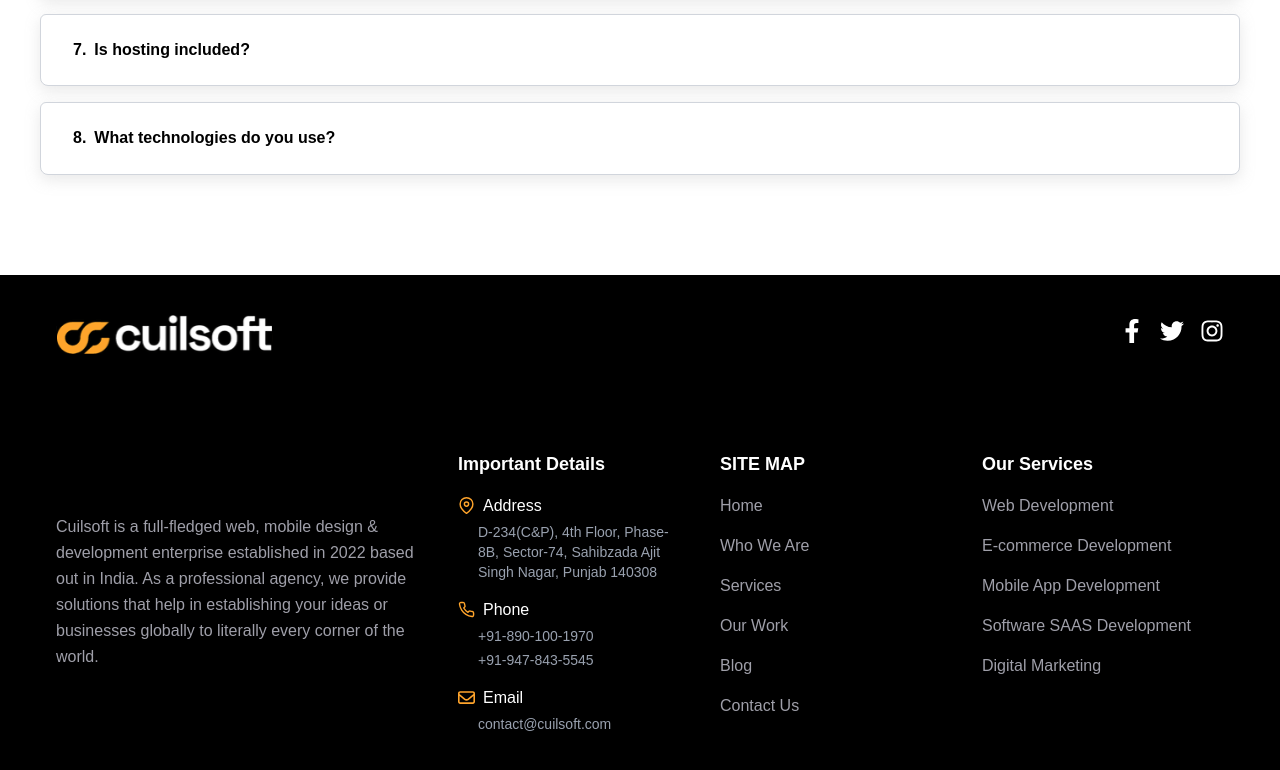
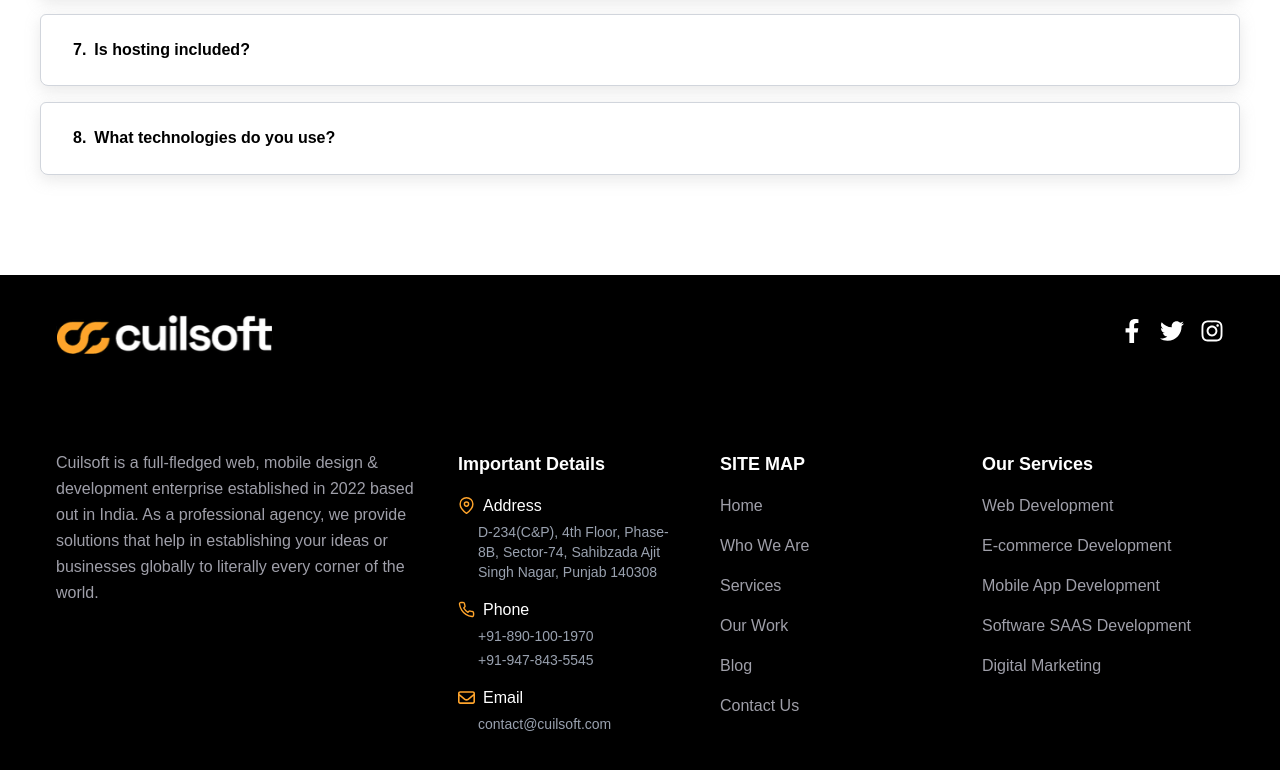
Before and after one commit to Himanshunew/cuilsoft, a Next.js app: page / in a window 1280 px wide. Shown: the part 7499-8269 px from the top of the page. Built offline with nearby package versions, Linux system fonts and the light colour scheme.

Commit message:
update footer

```diff
--- a/src/components/layout/footer.tsx
+++ b/src/components/layout/footer.tsx
@@ -95,10 +95,10 @@ export default function Footer() {
           {footerColumns.map(({ title, description, links }, idx) => (
             <div
               key={idx}
-              className={`${idx === 0
-                ? "w-[370px] flex items-center"
-                : "min-w-[230px] max-w-[220px] flex-1"
-                }`}
+             className={`${idx === 0
+  ? "w-[370px]"
+  : "min-w-[230px] max-w-[220px] flex-1"
+}`}
             >
               {/* Title */}
               {title && (
```
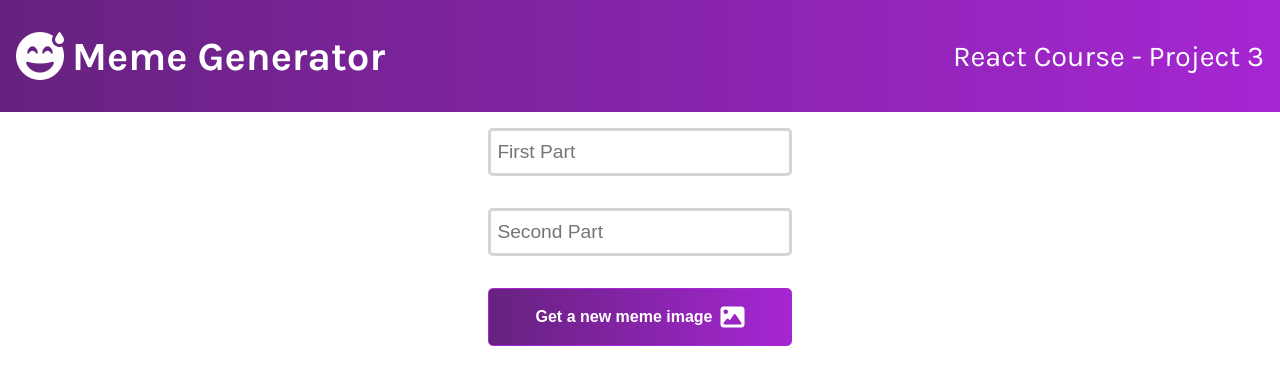
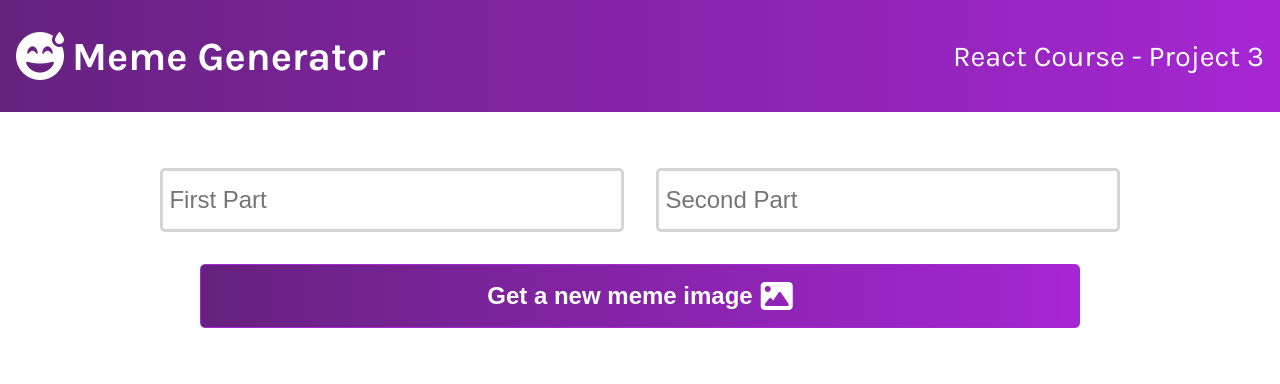
Before and after one commit to VioletViolaVi/Meme_Generator_Scrimba, a React (Create React App) app in the folder meme-generator/: page / in a window 1280 px wide. Shown: the top 384 px of the page. Built offline with nearby package versions, Linux system fonts and the light colour scheme.

Commit message:
Add responsive style to form using media queries.

```diff
--- a/meme-generator/src/App.css
+++ b/meme-generator/src/App.css
@@ -65,6 +65,7 @@ body {
   display: flex;
   flex-direction: column;
   align-items: center;
+  margin-top: 1rem;
 }
 
 .meme-input1,
@@ -126,7 +127,43 @@ body {
   margin-left: 0.5rem;
 }
 
-.fas.fa-image :hover {
-  font-size: 1.1rem;
+.fas.fa-image:hover {
+  font-size: 1.6rem;
   transition: 0.5s;
 }
+
+/************************ (media queries) meme form */
+@media (min-width: 1000px) {
+  .meme-form {
+    flex-direction: row;
+    flex-wrap: wrap;
+    justify-content: center;
+    align-items: baseline;
+    margin-top: 2.5rem;
+  }
+
+  .meme-input1,
+  .meme-input2 {
+    width: 29rem;
+    height: 4rem;
+    font-size: 1.5rem;
+  }
+
+  .meme-btn {
+    flex: 0 0 55rem;
+    height: 4rem;
+    font-size: 1.5rem;
+  }
+
+  .meme-btn:hover {
+    font-size: 1.6rem;
+  }
+
+  .fas.fa-image {
+    font-size: 2rem;
+  }
+
+  .fas.fa-image:hover {
+    font-size: 2.1rem;
+  }
+}
```
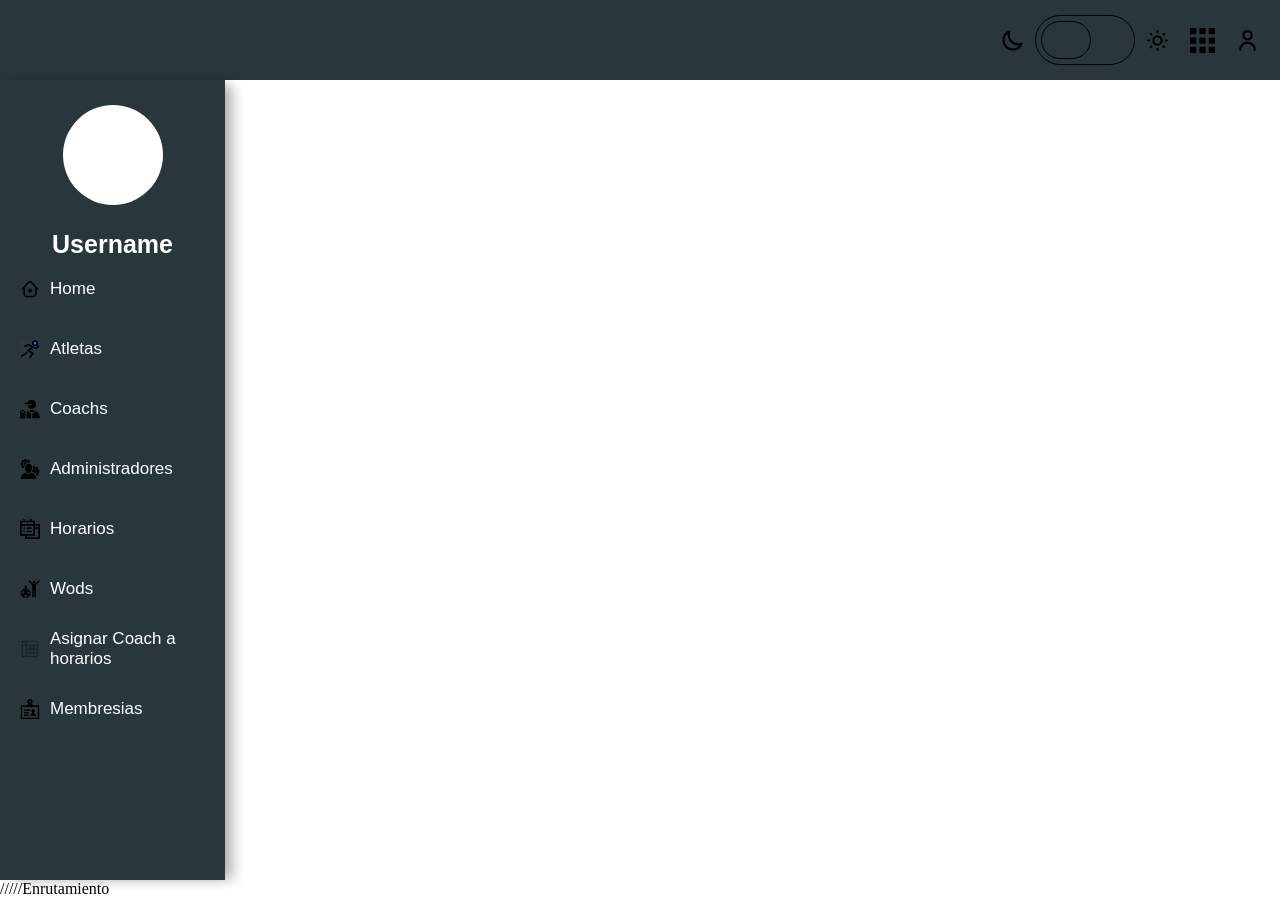
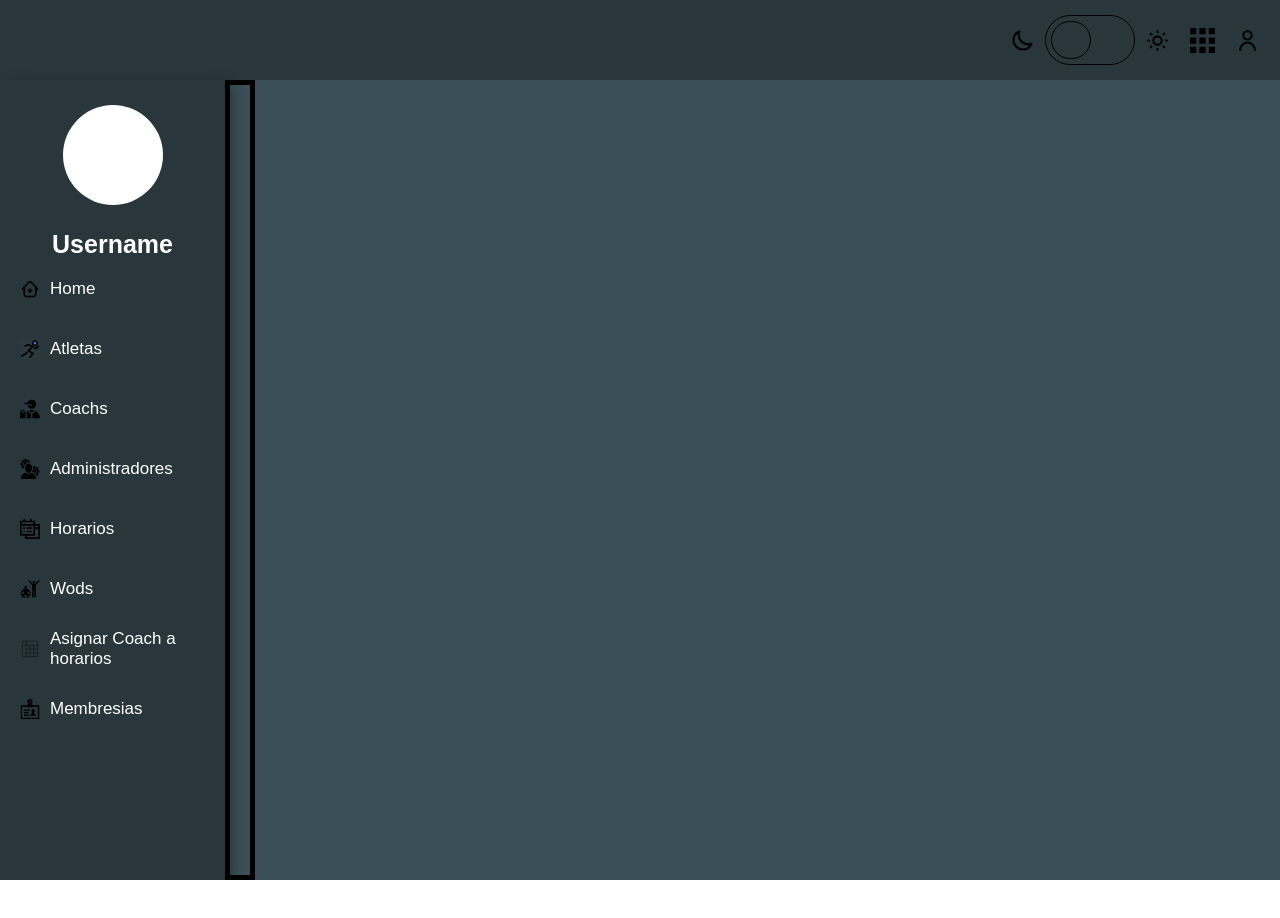
Before and after one commit to aoramas/frontcrossfit, an Angular app: page /home in a window 1280 px wide. Before the commit this address led to /. After the commit the page ends 880 px from the top, so only its background shows below. Built offline with nearby package versions, Linux system fonts and the light colour scheme.

Commit message:
Enrutamiento

```diff
--- a/src/app/app-routing.module.ts
+++ b/src/app/app-routing.module.ts
@@ -1,7 +1,25 @@
 import { NgModule } from '@angular/core';
 import { RouterModule, Routes } from '@angular/router';
+import { HorariosComponent } from './pages/horarios/horarios.component';
+import { WodsComponent } from './pages/wods/wods.component';
+import { EjerciciosComponent } from './pages/ejercicios/ejercicios.component';
+import { HomeComponent } from './pages/home/home.component';
 
-const routes: Routes = [];
+
+const routes: Routes = [
+  {
+    path: 'home', component: HomeComponent
+  },
+  {
+    path: 'horarios', component: HorariosComponent
+  },
+  {
+    path: 'wods', component: WodsComponent
+  },
+  {
+    path: 'ejercicios', component: EjerciciosComponent
+  }
+];
 
 @NgModule({
   imports: [RouterModule.forRoot(routes)],
--- a/src/app/app.component.html
+++ b/src/app/app.component.html
@@ -1,5 +1,7 @@
-<app-navbar></app-navbar>
-<app-menu></app-menu>
-
-/////Enrutamiento
-<app-home></app-home>
+<div class="body-content">
+    <app-navbar></app-navbar>
+    <div class="main-content">
+        <app-menu></app-menu>
+        <router-outlet></router-outlet>
+    </div>
+</div>
--- a/src/app/app.component.scss
+++ b/src/app/app.component.scss
@@ -0,0 +1,11 @@
+.body-content {
+  width: 100vw;
+  height: 100vh;
+}
+
+.main-content {
+  display: flex;
+  width: 100%;
+  height: 100%;
+  background-color: #3A4F57;
+}
--- a/src/app/components/menu/menu.component.html
+++ b/src/app/components/menu/menu.component.html
@@ -1,4 +1,3 @@
-<section class="Home">
 <div class="menu">
   <div class="user">
     <div class="profilePic"></div>
@@ -39,4 +38,3 @@
     </div>
   </div>
 </div>
-</section>
--- a/src/app/components/menu/menu.component.scss
+++ b/src/app/components/menu/menu.component.scss
@@ -8,7 +8,6 @@
   background: white;
   box-sizing: border-box;
 }
-
 
 .user {
   display: flex;
@@ -52,11 +51,15 @@
     .itemMenu {
       display: flex;
       flex-direction: row;
-      cursor: pointer;
       width: 100%;
       height: 60px;
       align-items: center;
       gap: 10px;
+      cursor: pointer;
+      &:hover {
+        background-color: #1e2b30;
+      }
+
       p {
         margin: 0;
         padding: 0;
--- a/src/app/components/navbar/navbar.component.scss
+++ b/src/app/components/navbar/navbar.component.scss
@@ -7,6 +7,8 @@
   justify-content: center;
   padding: 0 20px;
   align-items: flex-end;
+  box-shadow: 0px 15px 10px -3px rgba(0, 0, 0, 0.1),
+    6px 0px 13px -3px rgba(0, 0, 0, 0.3);
 
   .itemMenu-container {
     display: flex;
@@ -28,7 +30,7 @@
 
       .afuera {
         display: flex;
-        width: 100px;
+        width: 90px;
         height: 50px;
         border: 1px solid black;
         border-radius: 100px;
@@ -37,8 +39,8 @@
         justify-content: center;
 
         .adentro {
-          width: 50px;
-          height: 50px;
+          width: 40px;
+          height: 40px;
           border: 1px solid black;
           border-radius: 100px;
         }
--- a/src/app/pages/home/home.component.html
+++ b/src/app/pages/home/home.component.html
@@ -1,4 +1,5 @@
-<section>
-  <div class="principal">
+<section class="main">
+  <div >
+
   </div>
 </section>
--- a/src/app/pages/home/home.component.scss
+++ b/src/app/pages/home/home.component.scss
@@ -1,4 +1,6 @@
-.principal {
-  margin: 20px;
-  border-color: black;
+.main {
+  border: 5px solid black;
+  padding: 10px;
+  width: 100%;
+  height: 100%;
 }
```
Also changed, not shown: src/app/app.module.ts (+2 -8 lines), 1 other file (tests, documents, lock files or other folders). Lines whose indentation alone changed are shown as unchanged.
_____
YOUR TASK » Out of the records above, pick each line that contains the string "html".

ANSWER BOX »
--- a/src/app/app.component.html
+++ b/src/app/app.component.html
--- a/src/app/components/menu/menu.component.html
+++ b/src/app/components/menu/menu.component.html
--- a/src/app/pages/home/home.component.html
+++ b/src/app/pages/home/home.component.html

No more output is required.